Oxygen is a chemical element represented by the symbol 'O' and has the atomic number 8. It is the first element in Group VI A of the modern periodic table. It is the most abundant element in the Earth's crust and makes up about one fifth of the Earth's atmosphere.
Dioxygen (O2) is the most common form of elemental oxygen. It is a colorless gas at room temperature and forms about 21% of the earth's atmosphere. It exists as a diradical, and is the only allotrope that has unpaired electrons. It has a bond length of 121 pm and a bond energy of 498 kJ/mol. Most of the complex forms of life use this form in cellular respiration.
Another common allotrope is ozone (O3). It is thermodynamically unstable and highly reactive. Ozone was discovered in 1840, by Christian Friedrich Schonbein. It exists as a pale blue gas at normal temperature and pressure conditions. However, it is converted to a dark blue liquid, below -112ºC and to a dark blue solid below -193ºC. Ozone is produced in the upper atmosphere, when dioxygen combines with atomic oxygen, that is made by splitting of O2 by ultraviolet radiation. As ozone strongly absorbs in the ultraviolet radiation, it functions as a protective shield for the biosphere against the mutagenic and harmful effects of the UV radiation. Ozone is also formed as a by-product of automobile exhaust, however, it is considered as a pollutant when present near the earth's surface.

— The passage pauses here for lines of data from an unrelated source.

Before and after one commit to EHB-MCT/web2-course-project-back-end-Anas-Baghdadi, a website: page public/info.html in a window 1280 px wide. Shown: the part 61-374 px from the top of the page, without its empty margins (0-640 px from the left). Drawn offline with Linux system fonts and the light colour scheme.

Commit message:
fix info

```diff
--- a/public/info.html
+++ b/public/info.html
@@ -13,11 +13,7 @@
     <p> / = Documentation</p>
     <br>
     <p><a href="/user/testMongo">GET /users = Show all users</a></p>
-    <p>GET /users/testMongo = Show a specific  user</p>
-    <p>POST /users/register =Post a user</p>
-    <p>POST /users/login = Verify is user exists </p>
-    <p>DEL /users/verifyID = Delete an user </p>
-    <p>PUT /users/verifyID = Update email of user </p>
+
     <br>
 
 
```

Although this allotrope was suspected to exist since the early 1900's, it was identified in 2001. It was known as oxozone. The team which discovered it, believes that it consists of two dumbbell shaped O2 molecules, loosely held together by induced dipole dispersion forces. It exists as a deep red solid that is created by pressurizing O2 to the order of 20 Gpa. It has stronger oxidizing properties than dioxygen as well as ozone and hence, it is being studied for use in rocket fuels and other such applications.
Apart from these known allotropes, it also exists as metastable states, that have higher energy than the ground state.